DATA TO USE>
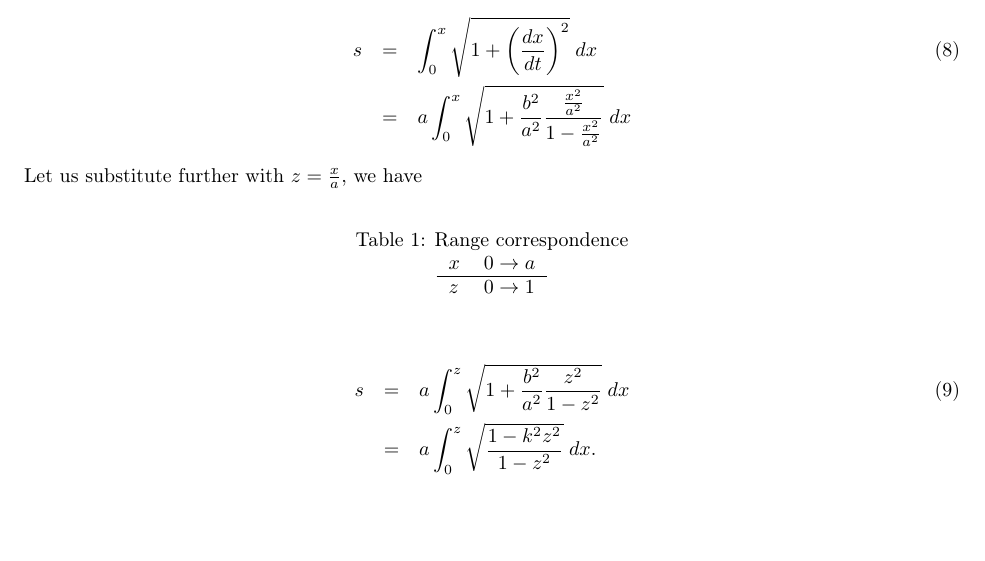
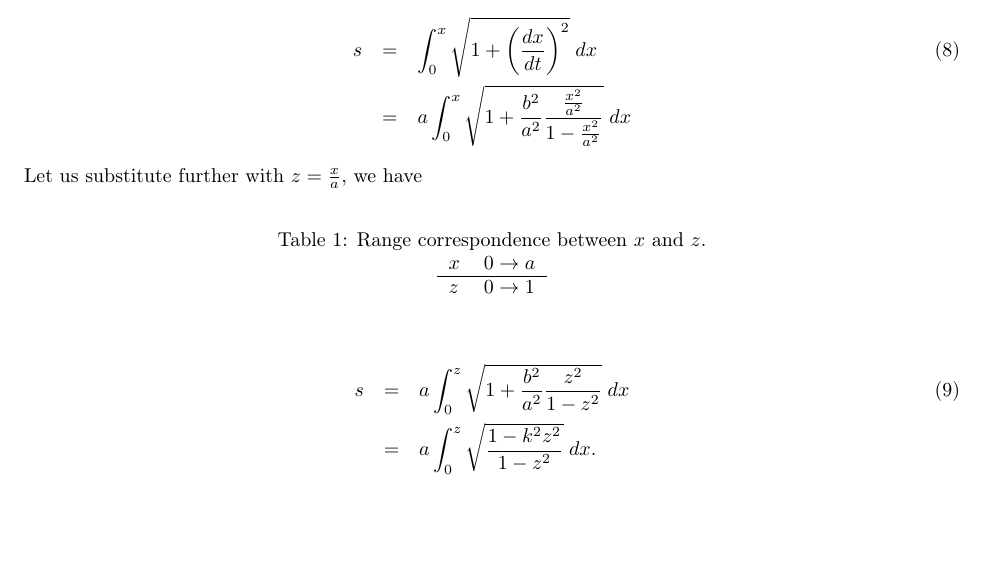
Before and after one commit to hissanova/math-notes, a LaTeX document (elliptic_theta_notes/elliptic_theta_note.tex): part of page 2 of 4, cut so that both start at the same text. The pictures show the PDF file elliptic_theta_notes/elliptic_theta_note.pdf that the author committed with the source.

Commit message:
image modified

```diff
--- a/elliptic_theta_notes/elliptic_theta_note.tex
+++ b/elliptic_theta_notes/elliptic_theta_note.tex
@@ -91,7 +91,7 @@ s &=& \int_{0}^{x} \sqrt{ 1  +  \left( \frac{d x}{d t} \right)^{2} } \; dx \\ \n
 \end{eqnarray}
 Let us substitute further with $z = \frac{x}{a}$, we have
 \begin{table}[htb]
-\caption{Range correspondence}
+\caption{Range correspondence between $x$ and $z$.}
 \centering
 \begin{tabular}{ll}
 $x$ & $0 \rightarrow a$\\
```
Also changed, not shown: elliptic_theta_notes/ellipse_generic.png, elliptic_theta_notes/elliptic_theta_note.pdf, elliptic_theta_notes/elliptic_theta_note.tex (4 more changed lines), 1 other file.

PROBLEM TO SOLVE> Each line of the entries above that has the word "caption" is to be copied.

TASK RESULT>
-\caption{Range correspondence}
+\caption{Range correspondence between $x$ and $z$.}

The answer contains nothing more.